Nosing around these cluttered interiors is encouraged as you search for clues and details to grill suspects about. An insurance policy, a photo torn in half, a love letter. But in the city itself, the detail is just there, and you re never forced to look at it. You can even skip the driving sections, forcing your partner to drive between crime scenes. But it s driving around where you really get a feel for the game s vivid urban landscape: the architecture, the cars, the fashion, the light, the mood. You ll drive past a diner and see people inside, eating hamburgers and reading newspapers. Drive to the top end of the map and you ll see the old Hollywoodland sign perched in the hills that loom over the city.
The music only adds to the powerful feeling of stepping into history.
One of my favourite details is the music that leaks through the windows of passing cars. L.A. Noire s radio station, KTI, enforces the period setting, and there s some really great music playing on there: Bing Crosby and The Andrews Sisters Pistol Packin Mama , T-Bone Walker s Bobby Sox Blues , Hank Williams Move It On Over . Anyone who s finished the game will have these tracks permanently etched into their brains. Combined with the visuals—and other touches such as advertising billboards and radio commercials—the music only adds to the game s powerful feeling of stepping into history.
It s a shame L.A. Noire came out in 2011, because just imagine how its period city would look recreated by today s technology. I really doubt Rockstar will ever return to it, especially now that Team Bondi is no more, but I hope they do. Not only do I want to see a version of 1940s Los Angeles with the visual fidelity of GTA s Los Santos, but I feel that the detective elements could be fl eshed out more. L.A. Noire is an enjoyable police procedural, but it still feels to me like a proof of concept for something much grander. Reviews were mixed, and many people look back on the game as a failed experiment, but I ll always love it and its remarkable city. I won t be returning to the real place any time soon, though.

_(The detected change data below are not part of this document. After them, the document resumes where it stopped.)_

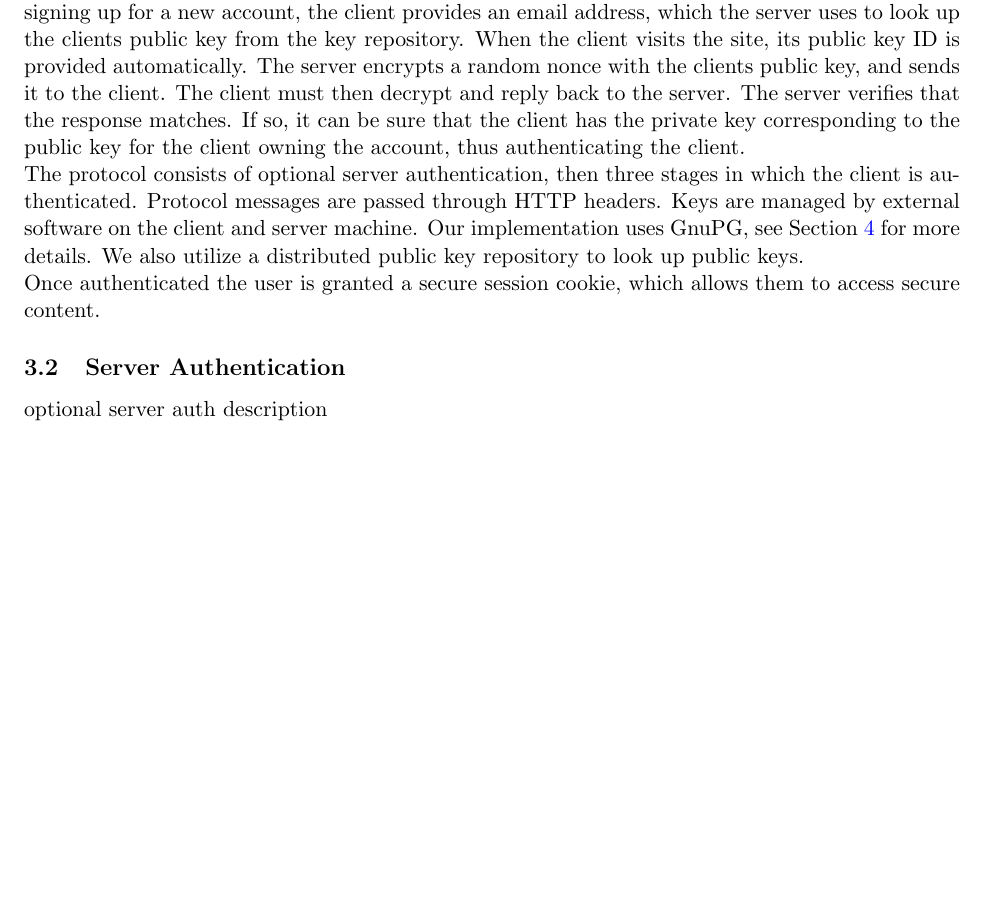
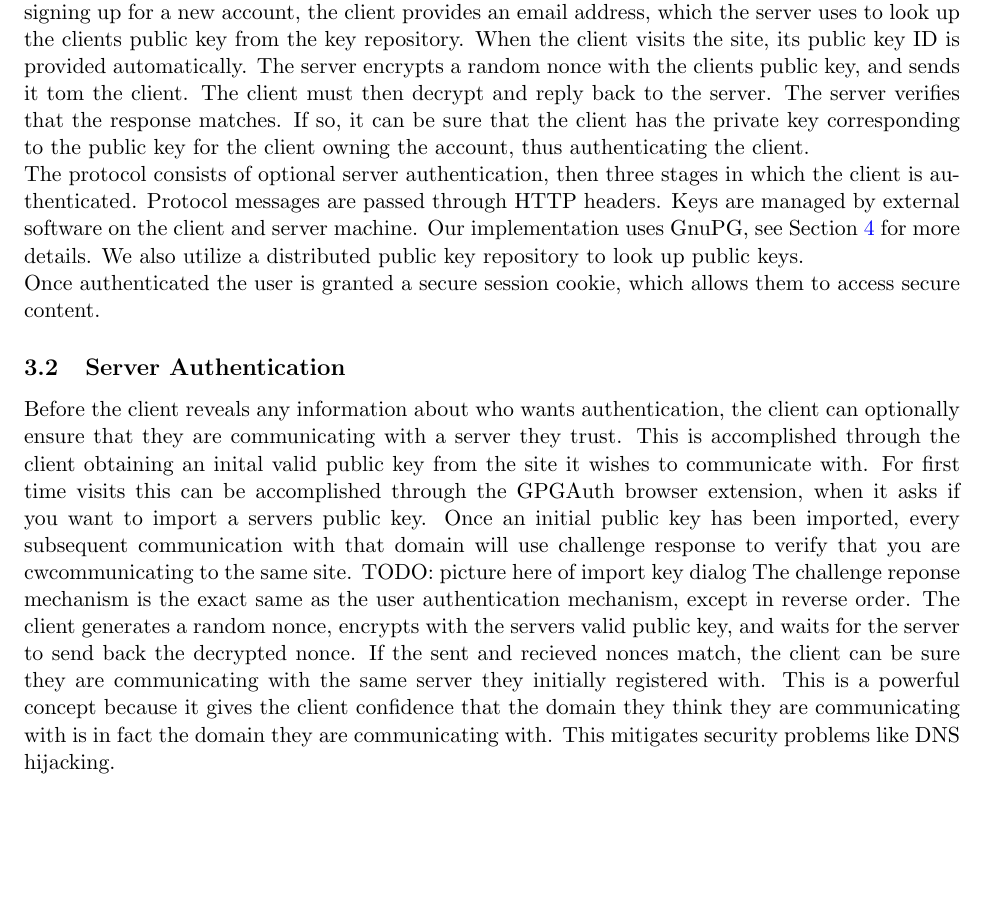
Before and after one commit to thejnich/526Project, a LaTeX paper (docs/final_report.tex): part of page 5 of 17, cut so that both start at the same text, the shorter picture padded with empty space. Compiled offline with pdfLaTeX.

Commit message:
Fill out optional server authentication section.

```diff
--- a/docs/final_report.tex
+++ b/docs/final_report.tex
@@ -47,12 +47,16 @@ You are trusting that the server is going to protect your password. This means p
 \section{Protocol} \label{sec:protocol}
 
 \subsection{Overview} \label{subsec:overview}
-The public key web authentication protocol we implemented is based on classic challenge response. The client and server both have a public private key pair. In order for the client to verify the server identity, they encrypt a random nonce with the expected servers public key. This is sent to the server, which then must decrypt the nonce and send it back in plain text to the client. If what the client receives is the same as the nonce it encrypted, it knows that it is communicating with who it thinks. The process is symmetric for the client to authenticate itself to the server. Upon signing up for a new account, the client provides an email address, which the server uses to look up the clients public key from the key repository. When the client visits the site, its public key ID is provided automatically. The server encrypts a random nonce with the clients public key, and sends it to the client. The client must then decrypt and reply back to the server. The server verifies that the response matches. If so, it can be sure that the client has the private key corresponding to the public key for the client owning the account, thus authenticating the client.\\
+The public key web authentication protocol we implemented is based on classic challenge response. The client and server both have a public private key pair. In order for the client to verify the server identity, they encrypt a random nonce with the expected servers public key. This is sent to the server, which then must decrypt the nonce and send it back in plain text to the client. If what the client receives is the same as the nonce it encrypted, it knows that it is communicating with who it thinks. The process is symmetric for the client to authenticate itself to the server. Upon signing up for a new account, the client provides an email address, which the server uses to look up the clients public key from the key repository. When the client visits the site, its public key ID is provided automatically. The server encrypts a random nonce with the clients public key, and sends it tom the client. The client must then decrypt and reply back to the server. The server verifies that the response matches. If so, it can be sure that the client has the private key corresponding to the public key for the client owning the account, thus authenticating the client.\\
 The protocol consists of optional server authentication, then three stages in which the client is authenticated. Protocol messages are passed through HTTP headers. Keys are managed by external software on the client and server machine. Our implementation uses GnuPG, see Section \ref{sec:implementation} for more details. We also utilize a distributed public key repository to look up public keys.\\
 Once authenticated the user is granted a secure session cookie, which allows them to access secure content.
 
 \subsection{Server Authentication} \label{subsec:serverAuth}
-optional server auth description
+Before the client reveals any information about who wants authentication, the client can optionally ensure that they are communicating with a server they trust. This is accomplished through the client obtaining an inital valid public key from the site it wishes to communicate with. For first time visits this can be accomplished through the GPGAuth browser extension, when it asks if you want to import a servers public key. Once an initial public key has been imported, every subsequent communication with that domain will use challenge response to verify that you are cwcommunicating to the same site.
+TODO: picture here of import key dialog
+The challenge reponse mechanism is the exact same as the user authentication mechanism, except in reverse order. The client generates a random nonce, encrypts with the servers valid public key, and waits for the server to send back the decrypted nonce. If the sent and recieved nonces match, the client can be sure they are communicating with the same server they initially registered with.
+This is a powerful concept because it gives the client confidence that the domain they think they are communicating with is in fact the domain they are communicating with. This mitigates security problems like DNS hijacking.
+
 \subsection{Stage 0} \label{subsec:stage0}
 
 \subsection{Stage 1} \label{subsec:stage1}
```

Every Sunday, we reach deep into Rock, Paper, Shotgun’s 141-year history to pull out one of the best moments from the archive. This week, Adam’s 2012 article singing the praises of videogame cities which are more than mere reconstruction, but are built from the bricks and mortar of ideas.>
I’ve been visiting various cities recently, which always fill me with confusion and wonder, then Dishonored made me think about how much I miss Looking Glass. Put the two together and this happens. Join me in a meandering word-search for cohesion and theme in the use of the city across Thief, and the selected works of Rockstar and Charles Dickens. Be warned, there are spoilers for all three Thief games.
Here’s something I never thought of when playing LA Noire. Whatever its other merits and failings, the stuff it does with facial animation and performance capture was amazing, and something the whole industry can benefit from presuming it’s not drowning in a thousand million unbreakable patents (which it probably is). However, all it was being used for was to, essentially, just achieve a slightly better version of something games and especially their cutscenes already did. We can find rehearsed, scripted dialogue and, to wildly varying degrees, attendant facial emotion and animation, all over the place. What we can’t find is naturalistic, unrehearsed performances – people being people, as opposed to be people being videogame characters. Take a look at this to see how big the difference can be. (more…)